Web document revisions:
------

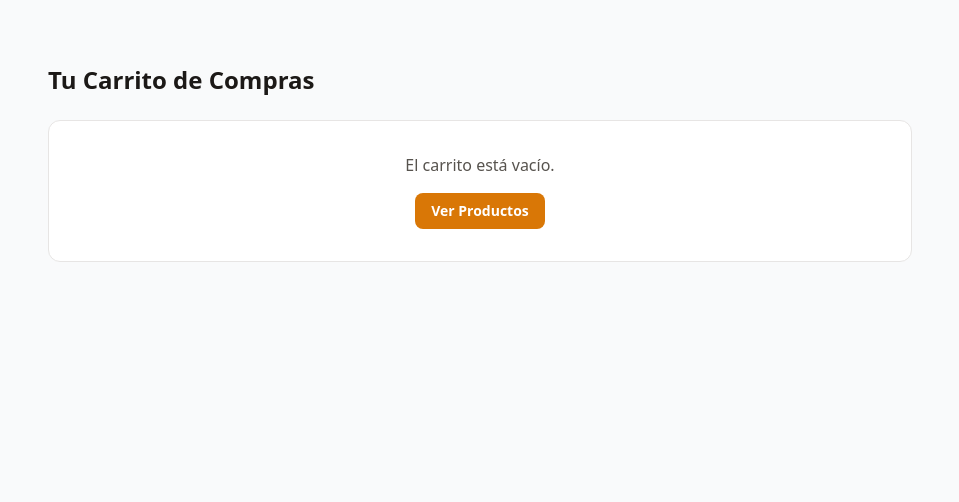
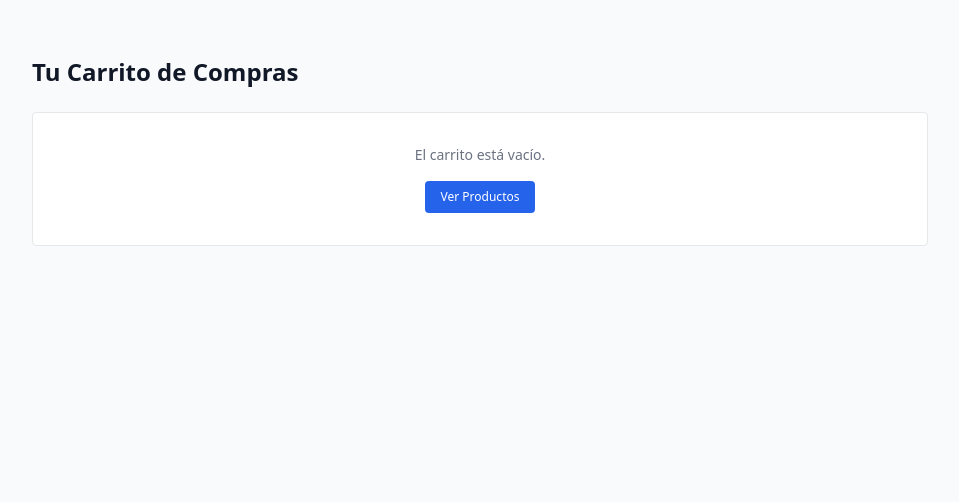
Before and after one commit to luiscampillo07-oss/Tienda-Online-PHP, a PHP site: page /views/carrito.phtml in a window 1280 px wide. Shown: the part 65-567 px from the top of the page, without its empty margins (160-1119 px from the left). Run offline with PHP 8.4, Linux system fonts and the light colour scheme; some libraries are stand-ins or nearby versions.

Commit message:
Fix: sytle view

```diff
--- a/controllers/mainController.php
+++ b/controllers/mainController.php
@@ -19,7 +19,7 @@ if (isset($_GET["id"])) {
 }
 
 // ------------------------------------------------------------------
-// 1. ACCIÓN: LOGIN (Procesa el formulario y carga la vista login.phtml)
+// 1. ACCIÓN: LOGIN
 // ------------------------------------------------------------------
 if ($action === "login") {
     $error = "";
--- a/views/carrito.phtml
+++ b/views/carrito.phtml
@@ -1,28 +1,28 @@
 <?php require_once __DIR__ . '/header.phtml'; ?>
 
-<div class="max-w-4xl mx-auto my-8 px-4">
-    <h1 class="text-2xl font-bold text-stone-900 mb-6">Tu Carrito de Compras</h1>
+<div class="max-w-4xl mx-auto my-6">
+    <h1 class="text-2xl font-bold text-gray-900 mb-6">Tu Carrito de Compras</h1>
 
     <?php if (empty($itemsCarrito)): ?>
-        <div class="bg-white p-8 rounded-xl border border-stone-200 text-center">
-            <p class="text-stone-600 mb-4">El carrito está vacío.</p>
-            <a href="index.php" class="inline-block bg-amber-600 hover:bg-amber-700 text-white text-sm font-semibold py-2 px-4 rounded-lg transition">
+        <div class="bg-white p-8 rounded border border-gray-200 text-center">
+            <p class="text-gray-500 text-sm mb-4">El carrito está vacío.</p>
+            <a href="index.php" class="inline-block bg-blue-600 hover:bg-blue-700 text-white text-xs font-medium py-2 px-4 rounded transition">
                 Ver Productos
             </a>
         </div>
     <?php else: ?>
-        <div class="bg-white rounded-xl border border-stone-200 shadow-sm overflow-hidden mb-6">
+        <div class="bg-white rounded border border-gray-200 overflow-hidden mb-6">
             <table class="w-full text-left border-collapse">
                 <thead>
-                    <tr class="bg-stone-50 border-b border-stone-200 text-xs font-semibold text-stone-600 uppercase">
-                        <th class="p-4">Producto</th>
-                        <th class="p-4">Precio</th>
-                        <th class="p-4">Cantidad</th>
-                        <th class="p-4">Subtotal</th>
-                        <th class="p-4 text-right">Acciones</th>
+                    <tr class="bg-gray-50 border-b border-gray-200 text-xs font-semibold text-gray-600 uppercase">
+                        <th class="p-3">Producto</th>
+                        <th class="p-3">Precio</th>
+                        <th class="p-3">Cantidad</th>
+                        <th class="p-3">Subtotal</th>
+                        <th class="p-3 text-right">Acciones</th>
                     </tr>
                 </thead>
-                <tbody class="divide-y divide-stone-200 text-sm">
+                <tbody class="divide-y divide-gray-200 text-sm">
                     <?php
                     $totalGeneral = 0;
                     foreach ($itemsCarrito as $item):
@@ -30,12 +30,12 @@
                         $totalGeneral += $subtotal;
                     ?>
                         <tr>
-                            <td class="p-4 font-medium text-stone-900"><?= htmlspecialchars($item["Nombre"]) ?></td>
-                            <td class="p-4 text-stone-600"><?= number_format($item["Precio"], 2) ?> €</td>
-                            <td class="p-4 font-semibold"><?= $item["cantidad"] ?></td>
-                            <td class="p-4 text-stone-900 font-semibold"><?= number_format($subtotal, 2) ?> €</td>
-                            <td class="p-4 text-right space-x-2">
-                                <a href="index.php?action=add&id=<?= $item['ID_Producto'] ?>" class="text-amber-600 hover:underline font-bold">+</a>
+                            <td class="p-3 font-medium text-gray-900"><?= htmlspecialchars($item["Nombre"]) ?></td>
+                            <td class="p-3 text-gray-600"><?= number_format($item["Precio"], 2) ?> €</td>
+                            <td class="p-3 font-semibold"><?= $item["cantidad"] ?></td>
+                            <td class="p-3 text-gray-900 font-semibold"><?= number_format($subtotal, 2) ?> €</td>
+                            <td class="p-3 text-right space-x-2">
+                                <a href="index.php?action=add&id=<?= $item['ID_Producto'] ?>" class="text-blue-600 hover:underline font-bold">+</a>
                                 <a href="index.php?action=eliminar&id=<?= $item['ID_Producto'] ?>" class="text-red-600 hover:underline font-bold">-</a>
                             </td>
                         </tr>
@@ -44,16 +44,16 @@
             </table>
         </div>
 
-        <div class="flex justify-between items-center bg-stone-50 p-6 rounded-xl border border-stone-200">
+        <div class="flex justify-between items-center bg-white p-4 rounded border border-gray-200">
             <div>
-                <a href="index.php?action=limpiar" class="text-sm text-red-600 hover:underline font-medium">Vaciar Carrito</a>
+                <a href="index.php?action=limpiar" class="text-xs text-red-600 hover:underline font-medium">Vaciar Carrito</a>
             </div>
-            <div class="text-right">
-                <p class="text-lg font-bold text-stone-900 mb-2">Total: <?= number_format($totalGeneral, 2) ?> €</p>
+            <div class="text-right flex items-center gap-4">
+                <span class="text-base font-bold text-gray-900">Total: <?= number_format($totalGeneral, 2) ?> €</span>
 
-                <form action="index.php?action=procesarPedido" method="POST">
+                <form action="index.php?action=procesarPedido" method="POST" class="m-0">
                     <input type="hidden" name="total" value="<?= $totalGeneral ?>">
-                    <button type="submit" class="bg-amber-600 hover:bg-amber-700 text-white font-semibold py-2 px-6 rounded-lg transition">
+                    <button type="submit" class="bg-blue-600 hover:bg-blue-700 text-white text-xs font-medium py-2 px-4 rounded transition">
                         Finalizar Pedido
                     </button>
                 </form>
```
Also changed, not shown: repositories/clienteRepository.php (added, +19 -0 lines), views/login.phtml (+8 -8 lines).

------

Scanning the data above, copy out every line where "gray" is found.

+    <h1 class="text-2xl font-bold text-gray-900 mb-6">Tu Carrito de Compras</h1>
+        <div class="bg-white p-8 rounded border border-gray-200 text-center">
+            <p class="text-gray-500 text-sm mb-4">El carrito está vacío.</p>
+        <div class="bg-white rounded border border-gray-200 overflow-hidden mb-6">
+                    <tr class="bg-gray-50 border-b border-gray-200 text-xs font-semibold text-gray-600 uppercase">
+                <tbody class="divide-y divide-gray-200 text-sm">
+                            <td class="p-3 font-medium text-gray-900"><?= htmlspecialchars($item["Nombre"]) ?></td>
+                            <td class="p-3 text-gray-600"><?= number_format($item["Precio"], 2) ?> €</td>
+                            <td class="p-3 text-gray-900 font-semibold"><?= number_format($subtotal, 2) ?> €</td>
+        <div class="flex justify-between items-center bg-white p-4 rounded border border-gray-200">
+                <span class="text-base font-bold text-gray-900">Total: <?= number_format($totalGeneral, 2) ?> €</span>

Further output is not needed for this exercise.